Start of INFORMATION SHOWN

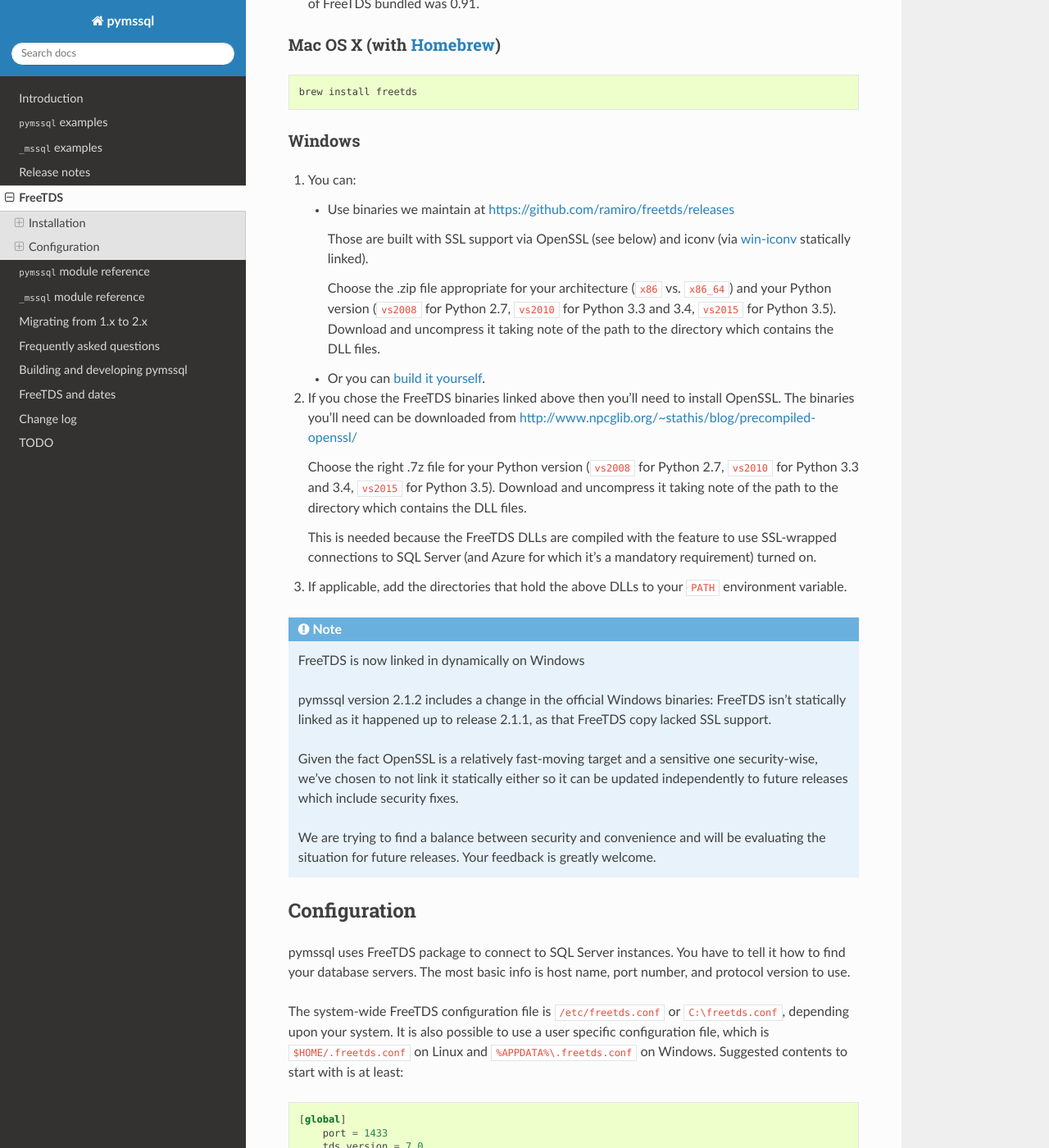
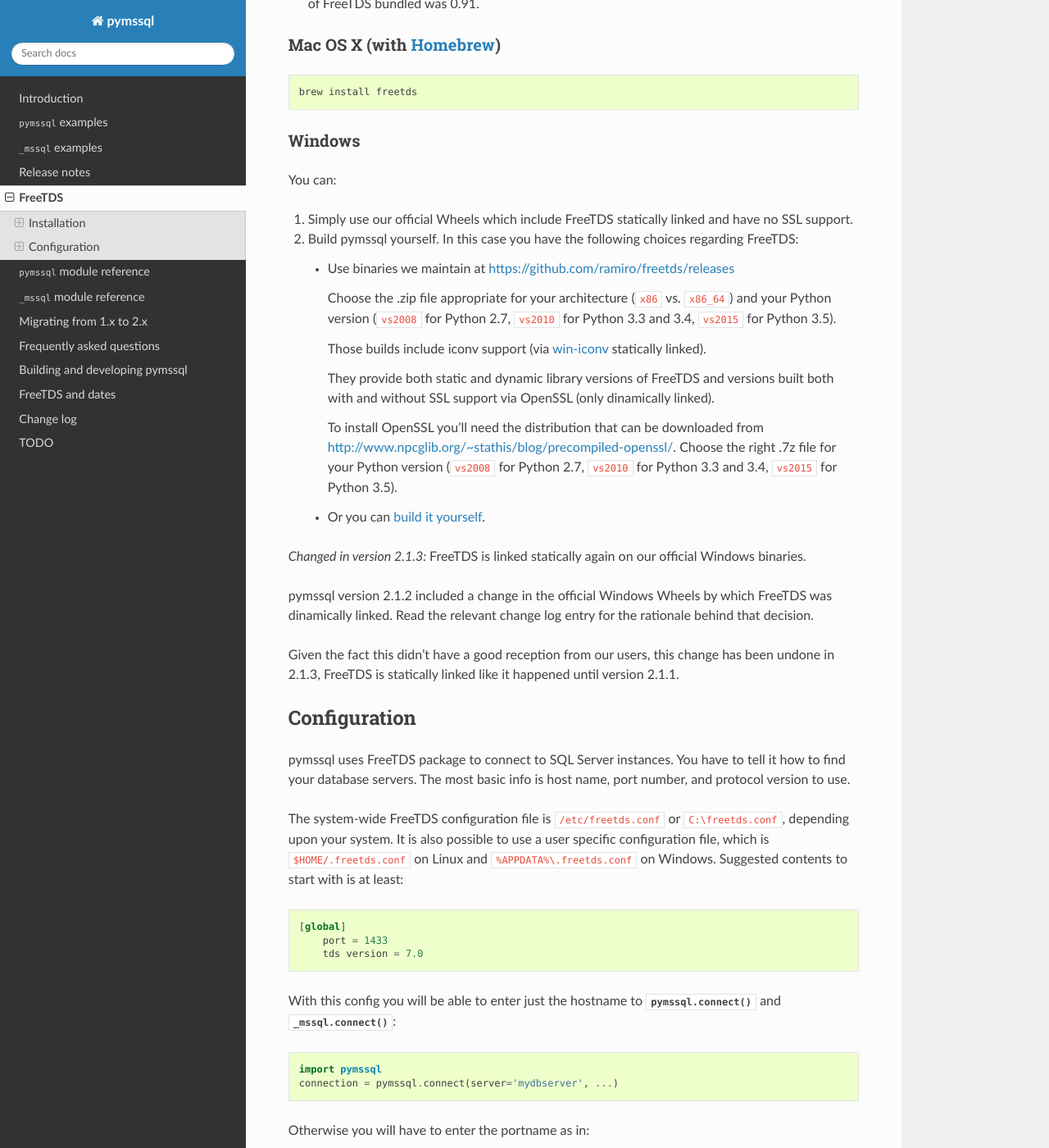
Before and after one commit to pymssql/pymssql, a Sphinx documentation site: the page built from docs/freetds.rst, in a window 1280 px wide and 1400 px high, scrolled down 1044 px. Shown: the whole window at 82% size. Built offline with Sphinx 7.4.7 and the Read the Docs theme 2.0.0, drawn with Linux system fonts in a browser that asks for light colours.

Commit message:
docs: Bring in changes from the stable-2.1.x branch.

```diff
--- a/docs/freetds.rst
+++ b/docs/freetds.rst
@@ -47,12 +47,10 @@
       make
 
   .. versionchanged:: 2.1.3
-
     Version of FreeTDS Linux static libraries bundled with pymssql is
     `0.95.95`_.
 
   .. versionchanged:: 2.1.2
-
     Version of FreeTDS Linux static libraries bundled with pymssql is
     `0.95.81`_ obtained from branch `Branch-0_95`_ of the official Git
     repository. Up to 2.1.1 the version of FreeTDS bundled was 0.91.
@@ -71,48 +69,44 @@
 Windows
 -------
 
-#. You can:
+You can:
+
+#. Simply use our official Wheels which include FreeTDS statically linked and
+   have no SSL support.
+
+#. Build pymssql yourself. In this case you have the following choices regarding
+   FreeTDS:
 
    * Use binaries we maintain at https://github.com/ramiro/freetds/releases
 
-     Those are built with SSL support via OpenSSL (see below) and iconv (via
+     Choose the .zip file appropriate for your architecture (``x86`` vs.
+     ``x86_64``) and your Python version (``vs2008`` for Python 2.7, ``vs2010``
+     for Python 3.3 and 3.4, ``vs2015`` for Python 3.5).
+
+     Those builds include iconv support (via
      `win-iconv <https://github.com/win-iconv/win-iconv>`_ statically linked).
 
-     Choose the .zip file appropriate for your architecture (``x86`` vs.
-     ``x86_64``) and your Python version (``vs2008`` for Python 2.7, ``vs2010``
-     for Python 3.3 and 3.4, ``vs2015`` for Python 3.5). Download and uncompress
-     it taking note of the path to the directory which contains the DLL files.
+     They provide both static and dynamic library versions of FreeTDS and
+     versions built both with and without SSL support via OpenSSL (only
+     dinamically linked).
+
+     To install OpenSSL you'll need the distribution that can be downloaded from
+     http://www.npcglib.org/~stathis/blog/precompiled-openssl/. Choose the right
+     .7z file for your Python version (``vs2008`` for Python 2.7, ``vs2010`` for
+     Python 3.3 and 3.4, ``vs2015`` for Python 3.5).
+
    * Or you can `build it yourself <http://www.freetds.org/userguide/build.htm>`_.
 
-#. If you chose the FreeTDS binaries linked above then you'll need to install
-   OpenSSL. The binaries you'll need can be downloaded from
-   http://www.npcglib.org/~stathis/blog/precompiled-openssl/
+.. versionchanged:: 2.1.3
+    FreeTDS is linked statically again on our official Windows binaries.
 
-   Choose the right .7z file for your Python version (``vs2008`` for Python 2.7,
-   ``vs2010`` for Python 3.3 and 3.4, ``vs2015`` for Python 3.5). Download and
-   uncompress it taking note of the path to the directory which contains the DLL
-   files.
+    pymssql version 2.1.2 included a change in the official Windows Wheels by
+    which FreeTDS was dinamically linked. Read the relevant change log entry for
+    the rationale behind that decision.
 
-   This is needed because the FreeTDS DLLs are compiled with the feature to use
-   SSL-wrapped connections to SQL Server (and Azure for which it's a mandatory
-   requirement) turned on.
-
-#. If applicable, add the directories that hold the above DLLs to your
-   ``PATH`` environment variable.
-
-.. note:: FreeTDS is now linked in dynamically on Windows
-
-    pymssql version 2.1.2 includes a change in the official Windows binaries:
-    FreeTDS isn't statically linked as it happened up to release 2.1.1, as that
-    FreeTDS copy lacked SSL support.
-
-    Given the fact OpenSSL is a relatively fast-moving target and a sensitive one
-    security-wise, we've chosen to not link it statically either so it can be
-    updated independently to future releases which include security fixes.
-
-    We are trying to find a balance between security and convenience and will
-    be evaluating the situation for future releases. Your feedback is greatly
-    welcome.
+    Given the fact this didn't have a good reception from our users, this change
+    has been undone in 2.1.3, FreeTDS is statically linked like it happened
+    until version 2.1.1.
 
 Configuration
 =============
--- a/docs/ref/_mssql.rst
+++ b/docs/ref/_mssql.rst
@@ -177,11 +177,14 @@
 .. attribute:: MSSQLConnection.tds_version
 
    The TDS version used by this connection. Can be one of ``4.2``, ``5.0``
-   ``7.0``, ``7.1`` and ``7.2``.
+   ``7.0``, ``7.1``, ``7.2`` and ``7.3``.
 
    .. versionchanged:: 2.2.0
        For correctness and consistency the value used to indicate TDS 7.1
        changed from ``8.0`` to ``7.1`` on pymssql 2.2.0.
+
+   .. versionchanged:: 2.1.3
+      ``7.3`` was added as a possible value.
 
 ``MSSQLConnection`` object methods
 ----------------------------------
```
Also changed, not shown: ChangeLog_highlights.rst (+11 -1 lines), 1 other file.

End of INFORMATION SHOWN
Start of INFORMATION SHOWN

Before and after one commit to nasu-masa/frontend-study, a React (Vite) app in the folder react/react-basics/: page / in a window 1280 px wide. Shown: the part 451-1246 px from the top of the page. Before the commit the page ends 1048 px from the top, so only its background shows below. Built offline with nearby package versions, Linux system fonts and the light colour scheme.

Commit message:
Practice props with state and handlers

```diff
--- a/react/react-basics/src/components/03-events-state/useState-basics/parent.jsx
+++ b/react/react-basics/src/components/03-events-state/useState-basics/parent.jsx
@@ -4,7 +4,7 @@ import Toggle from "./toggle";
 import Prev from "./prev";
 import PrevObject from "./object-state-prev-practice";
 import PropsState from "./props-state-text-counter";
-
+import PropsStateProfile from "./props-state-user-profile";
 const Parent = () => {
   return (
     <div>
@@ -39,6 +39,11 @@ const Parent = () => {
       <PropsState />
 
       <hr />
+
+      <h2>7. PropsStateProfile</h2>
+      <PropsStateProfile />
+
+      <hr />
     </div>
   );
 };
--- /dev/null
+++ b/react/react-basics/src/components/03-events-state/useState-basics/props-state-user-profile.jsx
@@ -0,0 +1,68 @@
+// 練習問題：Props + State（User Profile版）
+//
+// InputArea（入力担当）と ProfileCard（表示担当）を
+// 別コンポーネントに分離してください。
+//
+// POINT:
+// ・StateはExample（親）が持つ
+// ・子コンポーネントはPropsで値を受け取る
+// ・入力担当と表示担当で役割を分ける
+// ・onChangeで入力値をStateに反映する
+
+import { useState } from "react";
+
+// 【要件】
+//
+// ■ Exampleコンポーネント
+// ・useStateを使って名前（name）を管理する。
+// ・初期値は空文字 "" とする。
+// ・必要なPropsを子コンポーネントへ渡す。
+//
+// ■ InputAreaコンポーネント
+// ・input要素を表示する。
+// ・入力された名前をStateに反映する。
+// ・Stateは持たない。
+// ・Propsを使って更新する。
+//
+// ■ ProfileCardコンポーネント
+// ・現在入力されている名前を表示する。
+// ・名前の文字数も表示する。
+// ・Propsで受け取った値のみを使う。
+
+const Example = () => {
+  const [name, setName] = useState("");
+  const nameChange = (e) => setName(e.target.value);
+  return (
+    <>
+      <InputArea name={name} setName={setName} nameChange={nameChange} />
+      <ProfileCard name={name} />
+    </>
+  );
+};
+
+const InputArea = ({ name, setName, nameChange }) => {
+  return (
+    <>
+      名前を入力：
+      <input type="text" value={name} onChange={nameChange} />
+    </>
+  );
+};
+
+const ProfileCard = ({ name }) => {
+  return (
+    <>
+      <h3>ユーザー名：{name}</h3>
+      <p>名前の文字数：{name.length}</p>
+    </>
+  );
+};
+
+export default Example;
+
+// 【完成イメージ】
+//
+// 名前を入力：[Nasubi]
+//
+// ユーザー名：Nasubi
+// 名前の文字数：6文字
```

End of INFORMATION SHOWN
Start of INFORMATION SHOWN

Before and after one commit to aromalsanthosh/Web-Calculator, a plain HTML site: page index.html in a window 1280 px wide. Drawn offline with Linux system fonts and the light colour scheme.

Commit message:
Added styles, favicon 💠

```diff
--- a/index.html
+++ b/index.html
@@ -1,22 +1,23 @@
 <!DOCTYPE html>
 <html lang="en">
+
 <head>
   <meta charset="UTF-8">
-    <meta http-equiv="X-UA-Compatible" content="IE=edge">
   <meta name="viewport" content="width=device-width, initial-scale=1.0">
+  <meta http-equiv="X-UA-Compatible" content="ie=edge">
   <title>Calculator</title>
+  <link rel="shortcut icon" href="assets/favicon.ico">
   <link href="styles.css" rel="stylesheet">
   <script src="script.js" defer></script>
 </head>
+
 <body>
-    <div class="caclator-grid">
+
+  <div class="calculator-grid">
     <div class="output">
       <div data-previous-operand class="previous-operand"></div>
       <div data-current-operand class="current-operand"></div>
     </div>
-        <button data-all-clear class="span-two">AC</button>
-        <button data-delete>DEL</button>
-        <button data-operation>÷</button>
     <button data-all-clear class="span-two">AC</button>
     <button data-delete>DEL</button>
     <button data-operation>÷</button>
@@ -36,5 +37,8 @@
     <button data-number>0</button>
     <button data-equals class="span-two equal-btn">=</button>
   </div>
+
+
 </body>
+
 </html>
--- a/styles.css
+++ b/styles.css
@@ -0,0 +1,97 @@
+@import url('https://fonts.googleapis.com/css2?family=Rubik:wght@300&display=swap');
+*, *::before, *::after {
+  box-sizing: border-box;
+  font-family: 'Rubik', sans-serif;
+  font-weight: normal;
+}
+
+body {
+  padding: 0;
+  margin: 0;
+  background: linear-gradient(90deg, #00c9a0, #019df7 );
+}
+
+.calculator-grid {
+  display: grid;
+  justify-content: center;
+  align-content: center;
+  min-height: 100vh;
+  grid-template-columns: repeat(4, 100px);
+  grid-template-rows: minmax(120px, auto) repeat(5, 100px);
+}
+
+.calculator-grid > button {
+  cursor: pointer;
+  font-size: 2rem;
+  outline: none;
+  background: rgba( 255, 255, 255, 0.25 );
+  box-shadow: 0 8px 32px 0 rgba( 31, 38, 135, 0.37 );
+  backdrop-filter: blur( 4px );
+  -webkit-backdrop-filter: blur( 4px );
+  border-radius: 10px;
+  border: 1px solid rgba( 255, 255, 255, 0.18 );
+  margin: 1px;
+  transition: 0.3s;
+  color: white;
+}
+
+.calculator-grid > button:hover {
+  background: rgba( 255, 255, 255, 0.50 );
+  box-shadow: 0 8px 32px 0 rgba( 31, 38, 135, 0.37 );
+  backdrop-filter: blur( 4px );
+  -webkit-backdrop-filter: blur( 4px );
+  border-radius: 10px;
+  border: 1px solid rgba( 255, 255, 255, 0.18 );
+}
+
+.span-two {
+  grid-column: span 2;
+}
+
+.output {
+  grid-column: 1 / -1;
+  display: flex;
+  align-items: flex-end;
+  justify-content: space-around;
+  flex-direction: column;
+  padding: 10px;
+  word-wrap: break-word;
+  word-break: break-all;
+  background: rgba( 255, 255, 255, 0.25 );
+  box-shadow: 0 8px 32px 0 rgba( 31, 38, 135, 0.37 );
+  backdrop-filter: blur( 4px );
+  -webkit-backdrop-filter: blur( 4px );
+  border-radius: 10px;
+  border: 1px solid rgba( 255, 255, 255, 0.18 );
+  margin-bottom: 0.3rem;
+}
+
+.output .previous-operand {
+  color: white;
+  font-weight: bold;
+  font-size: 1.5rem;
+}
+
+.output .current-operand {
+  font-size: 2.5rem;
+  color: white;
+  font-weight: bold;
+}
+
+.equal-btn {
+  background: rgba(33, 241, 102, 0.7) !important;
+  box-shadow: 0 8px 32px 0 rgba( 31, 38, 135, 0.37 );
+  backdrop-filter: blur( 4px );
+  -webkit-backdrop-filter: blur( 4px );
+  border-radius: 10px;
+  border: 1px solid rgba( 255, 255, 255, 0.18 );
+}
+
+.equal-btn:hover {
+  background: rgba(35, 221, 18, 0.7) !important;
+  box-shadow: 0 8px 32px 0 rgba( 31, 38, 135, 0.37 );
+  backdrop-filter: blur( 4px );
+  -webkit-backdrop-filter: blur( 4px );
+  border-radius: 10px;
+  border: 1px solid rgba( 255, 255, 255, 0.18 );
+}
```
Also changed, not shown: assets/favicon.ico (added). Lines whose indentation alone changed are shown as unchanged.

End of INFORMATION SHOWN

Using the records above, say how many lines contain the word "versionchanged". Write the number alone.

YOUR SOLUTION: 5